In the study of digital writing and rhetoric, the field has been centrally concerned with the visible digital identity, one that users can regulate in online spaces and platforms. However, Beck argues that ‘with each click of a web page, we also have an invisible digital identity constructed through third-arty elements and tracking technologies” (126). For Beck, identity in digital spaces is intimately tied to digital surveillance and tacking technologies.
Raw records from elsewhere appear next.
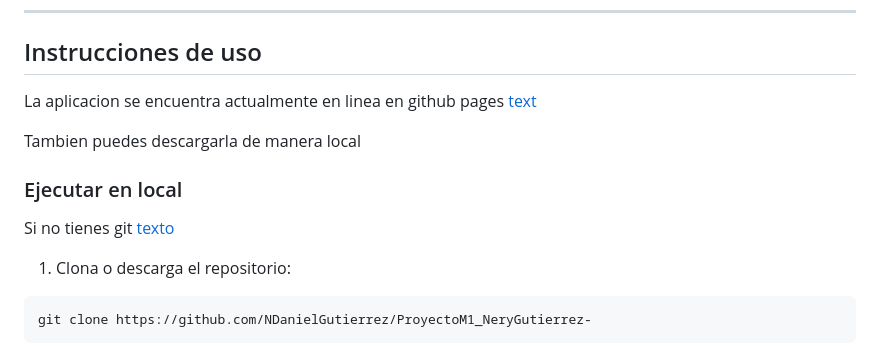
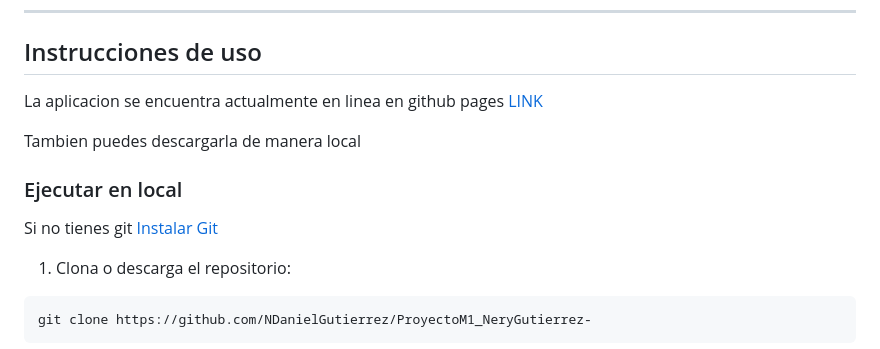
Before and after one commit to NDanielGutierrez/ProyectoM1_NeryGutierrez-, a Markdown page: README.md, the part around one of its changes. Drawn GitHub-style.

Commit message:
modificacion de README

```diff
--- a/README.md
+++ b/README.md
@@ -44,13 +44,13 @@ Colorfly Studio es una aplicación web que genera paletas de colores aleatorias
 ## Instrucciones de uso
 
 La aplicacion se encuentra actualmente en linea en github pages
-[text](https://ndanielgutierrez.github.io/ProyectoM1_NeryGutierrez-/)
+[LINK](https://ndanielgutierrez.github.io/ProyectoM1_NeryGutierrez-/)
 
 Tambien puedes descargarla de manera local
 
 ### Ejecutar en local
 
-Si no tienes git [texto](https://www.youtube.com/watch?v=jdXKwLNUfmg)
+Si no tienes git [Instalar Git](https://www.youtube.com/watch?v=jdXKwLNUfmg)
 
 1. Clona o descarga el repositorio:
 
```
Also changed, not shown: other parts of README.md (+1 -1 lines).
Identity is “constructed by computer algorithms and tracking technologies, and those data elements become a digital apparatus for digital social engineering and marketing of virtual bodies” (128). Beck outlines three defining characteristic of the invisible digital identity:
- It’s regulated: by controlling flow of information, web companies can regulate behavior on the internet.
- It’s made up of an ecology of objects, materials, and dimensions.
- It refracts the internet: one’s invisible digital identity, harvested from web browser and machines, creates unique and customized experiences for each user.
Beck notes, via Lierouw, that there are three stages of internet development: the relational Internet (“the interpersonal and personally customized character of online and mobile communication”); the enclosed Internet (“growing technological and legal restrictions on new media devices and systems”); and the ‘mean world’ Internet (“these sense of risk or exposure online that has been used to justify the expansion of increasingly invasive private and state surveillance/security regimes”) (Lierouw 617 qtd in Beck 128).